### ABOUT THIS EXERCISE
Scan the material below for the string "dart". Report every line that has it.

START THE DATA

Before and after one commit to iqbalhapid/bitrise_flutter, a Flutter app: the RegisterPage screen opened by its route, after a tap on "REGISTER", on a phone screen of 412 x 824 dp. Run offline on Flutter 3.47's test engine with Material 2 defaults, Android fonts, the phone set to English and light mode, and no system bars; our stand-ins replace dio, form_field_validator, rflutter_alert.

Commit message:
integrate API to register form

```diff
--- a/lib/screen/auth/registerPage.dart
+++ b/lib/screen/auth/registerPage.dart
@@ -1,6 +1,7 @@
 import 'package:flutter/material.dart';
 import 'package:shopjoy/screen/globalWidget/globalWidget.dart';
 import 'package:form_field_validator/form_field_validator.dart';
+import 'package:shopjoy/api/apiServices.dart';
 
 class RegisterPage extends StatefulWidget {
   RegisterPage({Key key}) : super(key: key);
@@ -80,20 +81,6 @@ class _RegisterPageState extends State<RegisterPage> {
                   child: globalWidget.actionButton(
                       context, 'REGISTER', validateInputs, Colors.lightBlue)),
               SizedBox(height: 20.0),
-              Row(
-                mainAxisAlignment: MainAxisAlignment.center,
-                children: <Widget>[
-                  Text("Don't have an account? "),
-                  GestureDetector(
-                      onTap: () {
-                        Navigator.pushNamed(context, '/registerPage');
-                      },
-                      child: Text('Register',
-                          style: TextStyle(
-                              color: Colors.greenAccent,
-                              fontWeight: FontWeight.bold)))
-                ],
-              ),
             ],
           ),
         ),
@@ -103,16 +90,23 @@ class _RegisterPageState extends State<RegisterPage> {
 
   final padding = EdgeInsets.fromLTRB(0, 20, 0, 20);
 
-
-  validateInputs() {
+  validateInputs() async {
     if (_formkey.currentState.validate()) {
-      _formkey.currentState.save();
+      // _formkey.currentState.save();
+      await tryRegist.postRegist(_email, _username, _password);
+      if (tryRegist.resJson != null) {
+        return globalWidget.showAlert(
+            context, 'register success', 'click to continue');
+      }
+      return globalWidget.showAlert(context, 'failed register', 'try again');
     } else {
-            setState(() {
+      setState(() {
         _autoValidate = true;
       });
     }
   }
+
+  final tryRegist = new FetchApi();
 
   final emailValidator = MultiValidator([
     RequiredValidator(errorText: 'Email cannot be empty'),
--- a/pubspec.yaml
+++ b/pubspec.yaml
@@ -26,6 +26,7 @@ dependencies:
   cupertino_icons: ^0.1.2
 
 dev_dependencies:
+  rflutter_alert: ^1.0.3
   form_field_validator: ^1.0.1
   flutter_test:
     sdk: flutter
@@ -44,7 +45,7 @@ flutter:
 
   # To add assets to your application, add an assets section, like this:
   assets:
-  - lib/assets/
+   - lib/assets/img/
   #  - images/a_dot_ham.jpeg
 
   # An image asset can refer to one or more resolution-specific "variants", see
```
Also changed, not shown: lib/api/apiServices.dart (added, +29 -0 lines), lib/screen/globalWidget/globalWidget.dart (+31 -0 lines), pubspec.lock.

END THE DATA

### EXERCISE ANSWER
--- a/lib/screen/auth/registerPage.dart
+++ b/lib/screen/auth/registerPage.dart
 import 'package:flutter/material.dart';
 import 'package:shopjoy/screen/globalWidget/globalWidget.dart';
 import 'package:form_field_validator/form_field_validator.dart';
+import 'package:shopjoy/api/apiServices.dart';
Also changed, not shown: lib/api/apiServices.dart (added, +29 -0 lines), lib/screen/globalWidget/globalWidget.dart (+31 -0 lines), pubspec.lock.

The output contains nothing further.